Maria Lekić, University of Maryland

The need for an improved mechanism for school-to-college articulation is widely recognized in the literature and is an issue of particular importance for Russian and the other less commonly taught languages, where differences in school and university programs, small enrollments, and increasingly diverse learner preparation pose serious challenges to curriculum designers and program policy makers alike. The Russian AP Curriculum and Examination, a project of ACTR and the College Board now in its third year of field testing, has made use of modular, on-line learning and assessment materials to allow a maximum degree of customization of learning at the third and fourth year of senior secondary instruction. The present study describes briefly the standards and proficiency levels targeted by the program and examination, the forms of evidence recognized by the Russian and modern language field today in support of the performance-based claims, and examples of the tasks used by the program to produce this evidence.
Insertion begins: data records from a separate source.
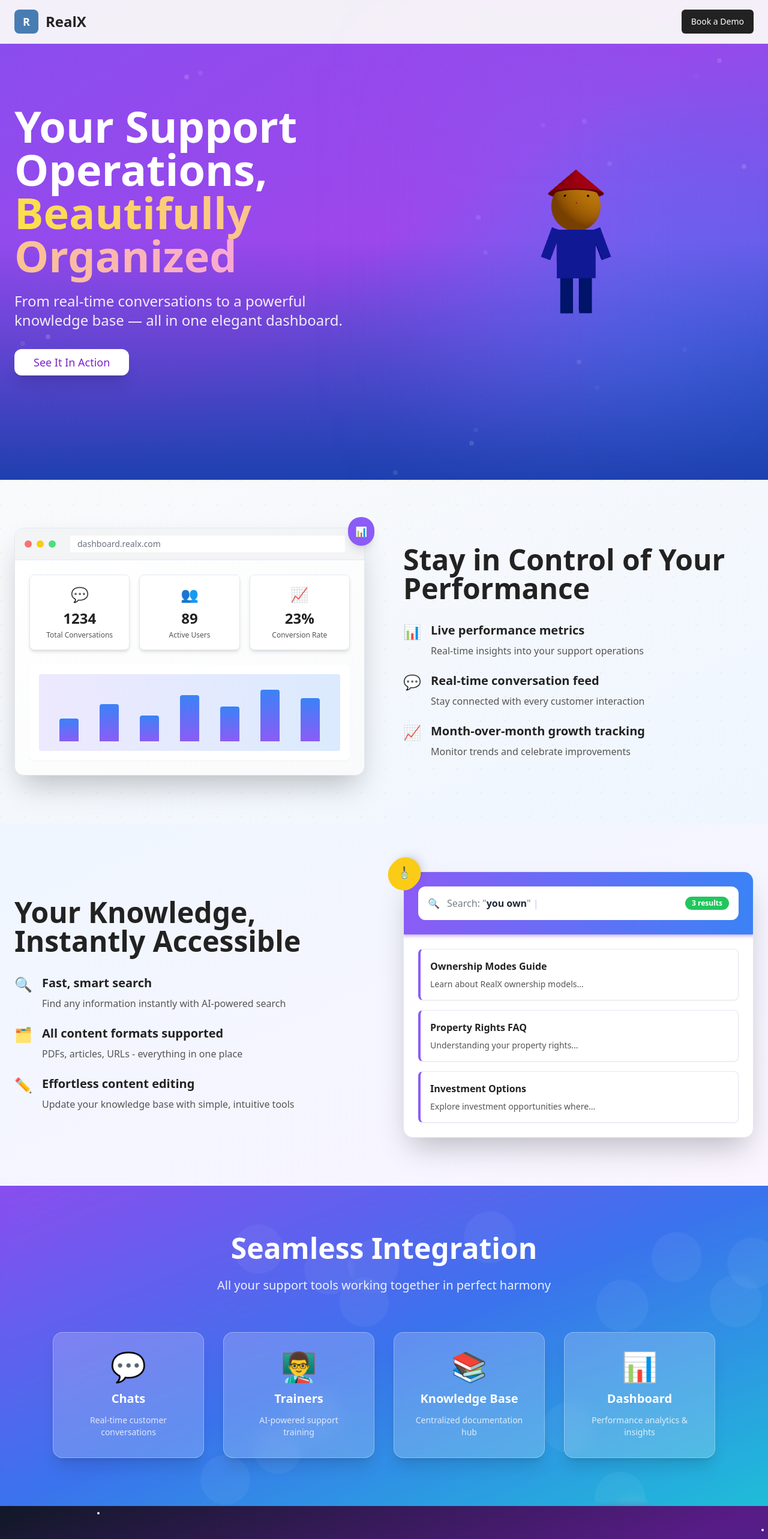
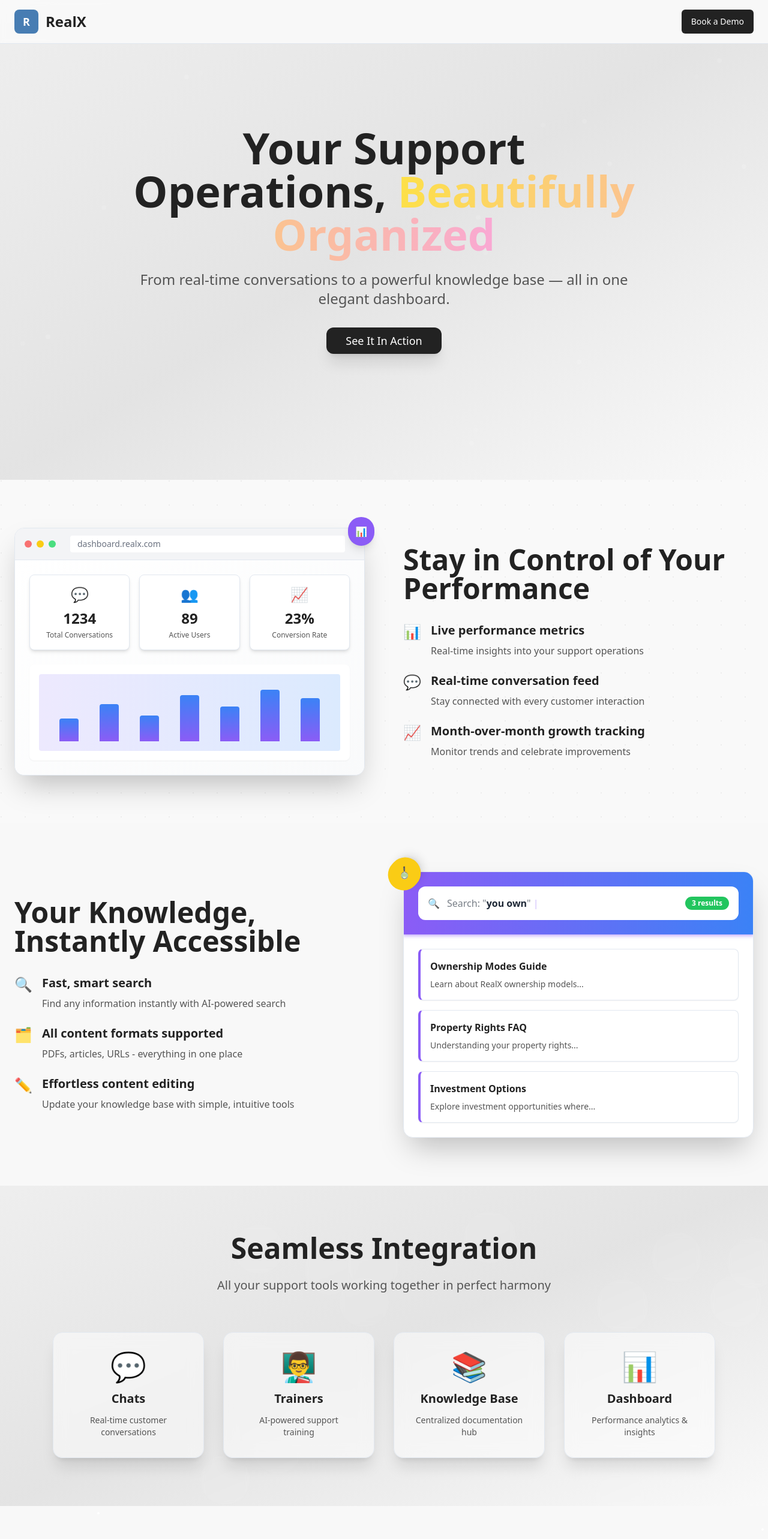
Before and after one commit to AnNiB02/realx-insight-dash, a React (Vite) app: page / in a window 1280 px wide. Shown: the top 2566 px of the page at 60% size. Built offline with nearby package versions, Linux system fonts and the light colour scheme.

Commit message:
Remove animated character and unify background

```diff
--- a/src/components/DashboardDemo.tsx
+++ b/src/components/DashboardDemo.tsx
@@ -41,7 +41,7 @@ export const DashboardDemo = () => {
   const isInView = useInView(ref, { once: true, margin: "-100px" });
 
   return (
-    <section id="dashboard-demo" className="py-20 bg-gradient-to-br from-gray-50 to-blue-50 relative overflow-hidden">
+    <section id="dashboard-demo" className="py-20 bg-background relative overflow-hidden">
       {/* Subtle pattern background */}
       <div className="absolute inset-0 opacity-5">
         <div className="absolute inset-0" style={{
--- a/src/components/DemoClosing.tsx
+++ b/src/components/DemoClosing.tsx
@@ -7,7 +7,7 @@ export const DemoClosing = () => {
   const isInView = useInView(ref, { once: true, margin: "-100px" });
 
   return (
-    <section className="py-24 bg-gradient-to-br from-gray-900 via-purple-900 to-blue-900 relative overflow-hidden">
+    <section className="py-24 bg-muted/30 relative overflow-hidden">
       {/* Animated background elements */}
       <div className="absolute inset-0">
         {[...Array(30)].map((_, i) => (
@@ -43,7 +43,7 @@ export const DemoClosing = () => {
             initial={{ opacity: 0, scale: 0.9 }}
             animate={isInView ? { opacity: 1, scale: 1 } : {}}
             transition={{ duration: 0.8, delay: 0.2 }}
-            className="text-4xl lg:text-6xl font-bold text-white leading-tight"
+            className="text-4xl lg:text-6xl font-bold text-foreground leading-tight"
           >
             Bring clarity and elegance to your{" "}
             <span className="bg-gradient-to-r from-yellow-300 via-pink-300 to-cyan-300 bg-clip-text text-transparent">
@@ -55,7 +55,7 @@ export const DemoClosing = () => {
             initial={{ opacity: 0, y: 30 }}
             animate={isInView ? { opacity: 1, y: 0 } : {}}
             transition={{ duration: 0.8, delay: 0.4 }}
-            className="text-xl text-white/90 max-w-3xl mx-auto"
+            className="text-xl text-muted-foreground max-w-3xl mx-auto"
           >
             Experience the future of support management with RealX Dashboard
           </motion.p>
@@ -68,7 +68,7 @@ export const DemoClosing = () => {
           >
             <Button
               size="lg"
-              className="relative group bg-transparent border-2 border-white text-white hover:bg-white hover:text-purple-900 text-xl px-12 py-6 rounded-2xl transition-all duration-500 overflow-hidden"
+              className="relative group bg-primary text-primary-foreground hover:bg-primary/90 text-xl px-12 py-6 rounded-2xl transition-all duration-500 overflow-hidden"
             >
               {/* Glowing border animation */}
               <motion.div
@@ -107,7 +107,7 @@ export const DemoClosing = () => {
             initial={{ opacity: 0 }}
             animate={isInView ? { opacity: 1 } : {}}
             transition={{ duration: 0.8, delay: 1 }}
-            className="text-sm text-white/60 pt-6"
+            className="text-sm text-muted-foreground pt-6"
           >
             Join thousands of support teams already transforming with RealX
           </motion.p>
--- a/src/components/DemoHero.tsx
+++ b/src/components/DemoHero.tsx
@@ -1,6 +1,5 @@
 import { motion } from "framer-motion";
 import { Button } from "@/components/ui/button";
-import { Animated3DCharacter } from "./Animated3DCharacter";
 
 export const DemoHero = () => {
   const scrollToDemo = () => {
@@ -11,10 +10,9 @@ export const DemoHero = () => {
   };
 
   return (
-    <section className="relative min-h-screen flex items-center justify-center overflow-hidden">
-      {/* Animated gradient background */}
-      <div className="absolute inset-0 bg-gradient-to-br from-violet-600 via-purple-600 to-blue-600 opacity-90"></div>
-      <div className="absolute inset-0 bg-gradient-to-t from-blue-800 via-transparent to-transparent"></div>
+    <section className="relative min-h-screen flex items-center justify-center overflow-hidden bg-background">
+      {/* Subtle gradient background */}
+      <div className="absolute inset-0 bg-gradient-to-br from-primary/5 via-primary/10 to-secondary/5"></div>
 
       {/* Floating particles */}
       <div className="absolute inset-0">
@@ -39,19 +37,19 @@ export const DemoHero = () => {
         ))}
       </div>
 
-      <div className="relative z-10 max-w-7xl mx-auto px-6 grid lg:grid-cols-2 gap-12 items-center">
+      <div className="relative z-10 max-w-4xl mx-auto px-6 text-center">
         {/* Content */}
         <motion.div
-          initial={{ opacity: 0, x: -50 }}
-          animate={{ opacity: 1, x: 0 }}
+          initial={{ opacity: 0, y: 50 }}
+          animate={{ opacity: 1, y: 0 }}
           transition={{ duration: 0.8 }}
-          className="text-center lg:text-left"
+          className="text-center"
         >
           <motion.h1
             initial={{ opacity: 0, y: 30 }}
             animate={{ opacity: 1, y: 0 }}
             transition={{ duration: 0.8, delay: 0.2 }}
-            className="text-5xl lg:text-7xl font-bold text-white leading-tight mb-6"
+            className="text-5xl lg:text-7xl font-bold text-foreground leading-tight mb-6"
           >
             Your Support Operations,{" "}
             <span className="bg-gradient-to-r from-yellow-300 to-pink-300 bg-clip-text text-transparent">
@@ -63,7 +61,7 @@ export const DemoHero = () => {
             initial={{ opacity: 0, y: 30 }}
             animate={{ opacity: 1, y: 0 }}
             transition={{ duration: 0.8, delay: 0.4 }}
-            className="text-xl lg:text-2xl text-white/90 mb-8 leading-relaxed"
+            className="text-xl lg:text-2xl text-muted-foreground mb-8 leading-relaxed"
           >
             From real-time conversations to a powerful knowledge base — all in one elegant dashboard.
           </motion.p>
@@ -76,27 +74,12 @@ export const DemoHero = () => {
             <Button
               size="lg"
               onClick={scrollToDemo}
-              className="bg-white text-purple-700 hover:bg-white/90 text-lg px-8 py-4 rounded-xl shadow-xl hover:shadow-2xl transition-all duration-300 hover:scale-105"
+              className="bg-primary text-primary-foreground hover:bg-primary/90 text-lg px-8 py-4 rounded-xl shadow-xl hover:shadow-2xl transition-all duration-300 hover:scale-105"
             >
               See It In Action
             </Button>
           </motion.div>
         </motion.div>
-
-        {/* Animated 3D Character */}
-        <motion.div
-          initial={{ opacity: 0, x: 50 }}
-          animate={{ opacity: 1, x: 0 }}
-          transition={{ duration: 1, delay: 0.8 }}
-          className="flex justify-center"
-        >
-          <div className="relative">
-            <Animated3DCharacter />
-
-            {/* Glow effect behind character */}
-            <div className="absolute inset-0 bg-gradient-to-r from-violet-500/30 to-blue-500/30 blur-3xl -z-10 scale-150"></div>
-          </div>
-        </motion.div>
       </div>
     </section>
   );
--- a/src/components/IntegrationSection.tsx
+++ b/src/components/IntegrationSection.tsx
@@ -13,10 +13,9 @@ export const IntegrationSection = () => {
   const isInView = useInView(ref, { once: true, margin: "-100px" });
 
   return (
-    <section className="py-20 relative overflow-hidden">
-      {/* Glassmorphism background */}
-      <div className="absolute inset-0 bg-gradient-to-br from-violet-600 via-blue-600 to-cyan-500"></div>
-      <div className="absolute inset-0 bg-white/10 backdrop-blur-sm"></div>
+    <section className="py-20 relative overflow-hidden bg-background">
+      {/* Subtle gradient background */}
+      <div className="absolute inset-0 bg-gradient-to-br from-primary/5 via-primary/10 to-secondary/5"></div>
 
       {/* Floating orbs */}
       <div className="absolute inset-0">
@@ -49,10 +48,10 @@ export const IntegrationSection = () => {
           animate={isInView ? { opacity: 1, y: 0 } : {}}
           transition={{ duration: 0.8 }}
         >
-          <h2 className="text-4xl lg:text-5xl font-bold text-white mb-6">
+          <h2 className="text-4xl lg:text-5xl font-bold text-foreground mb-6">
             Seamless Integration
           </h2>
-          <p className="text-xl text-white/90 mb-16 max-w-3xl mx-auto">
+          <p className="text-xl text-muted-foreground mb-16 max-w-3xl mx-auto">
             All your support tools working together in perfect harmony
           </p>
         </motion.div>
@@ -71,15 +70,15 @@ export const IntegrationSection = () => {
               }}
               className="group"
             >
-              <div className="bg-white/20 backdrop-blur-md rounded-2xl p-8 border border-white/30 hover:bg-white/30 transition-all duration-300 shadow-xl">
+              <div className="bg-card/50 backdrop-blur-md rounded-2xl p-8 border border-border hover:bg-card/70 transition-all duration-300 shadow-xl">
                 <motion.div
                   whileHover={{ scale: 1.2, rotate: 5 }}
                   className="text-5xl mb-4"
                 >
                   {integration.icon}
                 </motion.div>
-                <h3 className="text-xl font-bold text-white mb-3">{integration.title}</h3>
-                <p className="text-white/80 text-sm">{integration.desc}</p>
+                <h3 className="text-xl font-bold text-foreground mb-3">{integration.title}</h3>
+                <p className="text-muted-foreground text-sm">{integration.desc}</p>
 
                 {/* Connecting lines (visible on hover) */}
                 <motion.div
@@ -87,7 +86,7 @@ export const IntegrationSection = () => {
                   whileHover={{ opacity: 1, scale: 1 }}
                   className="absolute inset-0 pointer-events-none"
                 >
-                  <div className="absolute top-1/2 left-full w-8 h-0.5 bg-white/50 transform -translate-y-1/2 hidden lg:block"></div>
+                  <div className="absolute top-1/2 left-full w-8 h-0.5 bg-border transform -translate-y-1/2 hidden lg:block"></div>
                 </motion.div>
               </div>
             </motion.div>
--- a/src/components/KnowledgeDemo.tsx
+++ b/src/components/KnowledgeDemo.tsx
@@ -15,7 +15,7 @@ export const KnowledgeDemo = () => {
   ];
 
   return (
-    <section className="py-20 bg-gradient-to-br from-blue-50 to-purple-50 relative overflow-hidden">
+    <section className="py-20 bg-muted/30 relative overflow-hidden">
       <div className="max-w-7xl mx-auto px-6">
         <div className="grid lg:grid-cols-2 gap-16 items-center">
           {/* Content */}
```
Russian AP Tasks reflect the ACTFL performance standards for the targeted levels of proficiency in Russian and are elicited separately by modalities and interpersonal, presentational, and interpretive modes. The paper will review sample Russian AP tasks and discuss the rationale for the present weighting of the distinct subsections of the Russian AP test (speaking-20%, reading-20%, listening 20%, integrated tasks-25%, structural control-15%).

Thanks to the cooperation of several dozen school and university programs which have participated in the Russian AP pilot effort, performance-based data on students at corresponding levels of intermediate and advanced Russian in both high school and college programs have been collected and incorporated into the placement recommendations used by ACTR and the College Board in the Project. Data show measurable differences in predicted proficiency levels for both college and high school learners by specific skill areas, which are reflected in the placement recommendations for freshmen students entering 3rd, 4th, or 5th semester university Russian courses.